— Problem details —
Your answer should be one number, the count of lines in the entries holding the word "sont".

[Records from a data collection]
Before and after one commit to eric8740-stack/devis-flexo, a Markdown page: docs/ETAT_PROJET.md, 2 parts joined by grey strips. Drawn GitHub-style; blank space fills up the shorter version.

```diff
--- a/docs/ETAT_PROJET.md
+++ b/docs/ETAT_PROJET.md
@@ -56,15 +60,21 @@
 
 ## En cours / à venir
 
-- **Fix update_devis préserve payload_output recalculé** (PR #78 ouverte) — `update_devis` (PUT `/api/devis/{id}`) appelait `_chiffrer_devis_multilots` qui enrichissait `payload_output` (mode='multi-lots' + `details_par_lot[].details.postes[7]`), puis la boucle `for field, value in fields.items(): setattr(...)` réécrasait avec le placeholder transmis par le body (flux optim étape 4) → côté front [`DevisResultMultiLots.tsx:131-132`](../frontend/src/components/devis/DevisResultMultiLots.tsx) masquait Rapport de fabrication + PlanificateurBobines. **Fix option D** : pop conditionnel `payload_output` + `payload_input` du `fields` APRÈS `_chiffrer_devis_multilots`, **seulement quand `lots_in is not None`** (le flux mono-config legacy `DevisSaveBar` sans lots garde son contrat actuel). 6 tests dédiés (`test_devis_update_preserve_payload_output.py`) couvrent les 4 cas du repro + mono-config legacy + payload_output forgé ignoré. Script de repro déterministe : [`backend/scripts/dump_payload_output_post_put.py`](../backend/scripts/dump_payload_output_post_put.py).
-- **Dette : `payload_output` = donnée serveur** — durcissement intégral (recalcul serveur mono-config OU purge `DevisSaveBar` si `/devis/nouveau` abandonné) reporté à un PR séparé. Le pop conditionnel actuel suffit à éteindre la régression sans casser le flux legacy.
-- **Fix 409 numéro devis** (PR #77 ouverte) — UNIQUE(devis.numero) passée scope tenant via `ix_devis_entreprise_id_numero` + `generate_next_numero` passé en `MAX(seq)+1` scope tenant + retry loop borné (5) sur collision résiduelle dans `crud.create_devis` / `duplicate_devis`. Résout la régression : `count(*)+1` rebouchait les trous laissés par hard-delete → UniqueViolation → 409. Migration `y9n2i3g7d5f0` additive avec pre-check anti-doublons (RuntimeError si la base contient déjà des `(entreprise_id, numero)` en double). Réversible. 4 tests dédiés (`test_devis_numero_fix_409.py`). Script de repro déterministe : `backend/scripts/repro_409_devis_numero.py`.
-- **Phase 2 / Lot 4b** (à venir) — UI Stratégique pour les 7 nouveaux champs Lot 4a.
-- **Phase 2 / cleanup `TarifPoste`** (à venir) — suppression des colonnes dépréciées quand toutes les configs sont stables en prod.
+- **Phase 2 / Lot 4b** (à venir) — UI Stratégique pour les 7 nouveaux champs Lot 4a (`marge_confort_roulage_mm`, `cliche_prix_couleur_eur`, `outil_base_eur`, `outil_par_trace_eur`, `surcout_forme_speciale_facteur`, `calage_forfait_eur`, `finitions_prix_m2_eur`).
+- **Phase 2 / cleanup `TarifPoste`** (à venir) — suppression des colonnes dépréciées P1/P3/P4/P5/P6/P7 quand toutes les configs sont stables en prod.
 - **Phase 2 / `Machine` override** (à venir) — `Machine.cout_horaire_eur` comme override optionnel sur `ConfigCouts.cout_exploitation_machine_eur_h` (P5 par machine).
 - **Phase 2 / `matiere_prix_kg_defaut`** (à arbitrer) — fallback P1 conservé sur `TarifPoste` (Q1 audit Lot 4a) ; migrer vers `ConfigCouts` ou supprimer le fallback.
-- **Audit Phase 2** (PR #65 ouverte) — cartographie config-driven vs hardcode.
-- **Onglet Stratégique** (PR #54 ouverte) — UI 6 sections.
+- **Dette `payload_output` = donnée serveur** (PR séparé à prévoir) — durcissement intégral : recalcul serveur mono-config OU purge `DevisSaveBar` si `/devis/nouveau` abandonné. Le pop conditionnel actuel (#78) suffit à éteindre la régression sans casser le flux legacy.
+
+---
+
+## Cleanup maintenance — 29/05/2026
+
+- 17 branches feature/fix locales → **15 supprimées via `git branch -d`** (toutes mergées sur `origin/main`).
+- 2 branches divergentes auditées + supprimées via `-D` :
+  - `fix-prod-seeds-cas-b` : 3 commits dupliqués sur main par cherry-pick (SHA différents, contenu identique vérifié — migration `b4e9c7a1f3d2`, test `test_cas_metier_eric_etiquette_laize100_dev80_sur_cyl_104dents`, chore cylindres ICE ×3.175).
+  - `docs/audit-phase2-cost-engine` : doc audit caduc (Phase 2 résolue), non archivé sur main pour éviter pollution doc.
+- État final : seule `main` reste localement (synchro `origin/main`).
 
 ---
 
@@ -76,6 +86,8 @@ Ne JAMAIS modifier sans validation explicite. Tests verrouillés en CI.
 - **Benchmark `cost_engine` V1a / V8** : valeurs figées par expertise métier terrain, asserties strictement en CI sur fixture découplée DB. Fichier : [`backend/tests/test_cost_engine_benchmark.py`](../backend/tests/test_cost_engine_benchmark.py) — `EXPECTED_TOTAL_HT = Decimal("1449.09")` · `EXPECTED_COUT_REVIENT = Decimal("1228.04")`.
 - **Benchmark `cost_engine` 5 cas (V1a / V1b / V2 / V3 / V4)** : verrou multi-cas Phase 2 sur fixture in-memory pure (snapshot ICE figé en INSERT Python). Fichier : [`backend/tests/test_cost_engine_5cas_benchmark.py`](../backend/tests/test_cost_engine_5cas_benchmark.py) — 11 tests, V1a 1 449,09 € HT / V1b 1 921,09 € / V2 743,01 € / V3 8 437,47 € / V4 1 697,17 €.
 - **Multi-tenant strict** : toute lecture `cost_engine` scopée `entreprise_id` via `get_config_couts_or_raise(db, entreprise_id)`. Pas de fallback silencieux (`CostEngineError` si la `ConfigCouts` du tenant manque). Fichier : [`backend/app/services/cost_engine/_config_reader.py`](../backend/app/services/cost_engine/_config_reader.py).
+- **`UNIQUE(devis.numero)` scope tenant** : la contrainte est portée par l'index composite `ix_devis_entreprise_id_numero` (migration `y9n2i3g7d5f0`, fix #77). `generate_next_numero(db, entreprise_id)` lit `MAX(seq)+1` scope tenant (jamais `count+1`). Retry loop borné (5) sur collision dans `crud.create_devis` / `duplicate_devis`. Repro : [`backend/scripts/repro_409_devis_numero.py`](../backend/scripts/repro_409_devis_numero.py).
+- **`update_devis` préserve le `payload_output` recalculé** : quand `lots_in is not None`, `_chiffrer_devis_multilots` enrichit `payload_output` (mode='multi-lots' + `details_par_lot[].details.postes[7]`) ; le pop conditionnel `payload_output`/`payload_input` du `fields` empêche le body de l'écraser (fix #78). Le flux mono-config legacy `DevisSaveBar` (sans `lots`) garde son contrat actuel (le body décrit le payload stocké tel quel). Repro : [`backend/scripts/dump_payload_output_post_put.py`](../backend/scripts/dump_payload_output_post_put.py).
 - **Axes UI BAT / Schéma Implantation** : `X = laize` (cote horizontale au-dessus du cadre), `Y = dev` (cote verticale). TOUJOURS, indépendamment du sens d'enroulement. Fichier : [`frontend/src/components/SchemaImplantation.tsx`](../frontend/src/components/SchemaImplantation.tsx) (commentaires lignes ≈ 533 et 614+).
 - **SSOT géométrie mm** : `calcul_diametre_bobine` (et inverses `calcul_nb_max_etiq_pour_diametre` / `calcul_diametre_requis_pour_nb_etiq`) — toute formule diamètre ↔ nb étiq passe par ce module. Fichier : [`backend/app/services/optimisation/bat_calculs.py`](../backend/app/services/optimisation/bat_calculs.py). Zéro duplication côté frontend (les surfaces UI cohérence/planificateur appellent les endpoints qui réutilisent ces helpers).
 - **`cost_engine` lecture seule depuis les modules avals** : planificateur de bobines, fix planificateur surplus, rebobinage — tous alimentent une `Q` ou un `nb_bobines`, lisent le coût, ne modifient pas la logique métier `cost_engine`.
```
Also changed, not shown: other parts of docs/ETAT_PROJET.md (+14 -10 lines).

— Task solution —
2